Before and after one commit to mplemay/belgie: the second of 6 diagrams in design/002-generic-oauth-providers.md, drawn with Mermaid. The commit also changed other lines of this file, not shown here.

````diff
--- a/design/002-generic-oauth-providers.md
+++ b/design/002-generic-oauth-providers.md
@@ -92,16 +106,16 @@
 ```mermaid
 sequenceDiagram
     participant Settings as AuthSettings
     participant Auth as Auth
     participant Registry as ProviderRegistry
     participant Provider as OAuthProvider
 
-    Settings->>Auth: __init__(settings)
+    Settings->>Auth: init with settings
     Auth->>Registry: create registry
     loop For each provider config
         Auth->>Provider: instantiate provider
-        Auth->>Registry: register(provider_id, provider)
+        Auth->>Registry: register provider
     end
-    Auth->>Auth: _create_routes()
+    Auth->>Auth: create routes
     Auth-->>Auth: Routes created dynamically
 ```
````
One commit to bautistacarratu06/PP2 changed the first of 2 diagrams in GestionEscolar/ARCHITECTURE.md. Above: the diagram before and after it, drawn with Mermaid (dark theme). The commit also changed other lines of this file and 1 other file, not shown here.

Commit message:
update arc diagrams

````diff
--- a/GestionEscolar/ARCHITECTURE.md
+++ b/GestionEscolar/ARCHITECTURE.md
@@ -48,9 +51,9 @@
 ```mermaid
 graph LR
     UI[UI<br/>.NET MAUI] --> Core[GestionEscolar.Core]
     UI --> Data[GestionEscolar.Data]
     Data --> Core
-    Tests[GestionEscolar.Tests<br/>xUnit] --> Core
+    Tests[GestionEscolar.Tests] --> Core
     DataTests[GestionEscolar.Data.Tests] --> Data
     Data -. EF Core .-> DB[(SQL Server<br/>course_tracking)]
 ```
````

-=-=-

### TASK ITEM
From where "Data --> Core" appears to the last line of the listing above, please write out every line exactly; leave out the rest.

### TASK ANSWER
     Data --> Core
-    Tests[GestionEscolar.Tests<br/>xUnit] --> Core
+    Tests[GestionEscolar.Tests] --> Core
     DataTests[GestionEscolar.Data.Tests] --> Data
     Data -. EF Core .-> DB[(SQL Server<br/>course_tracking)]
 ```
````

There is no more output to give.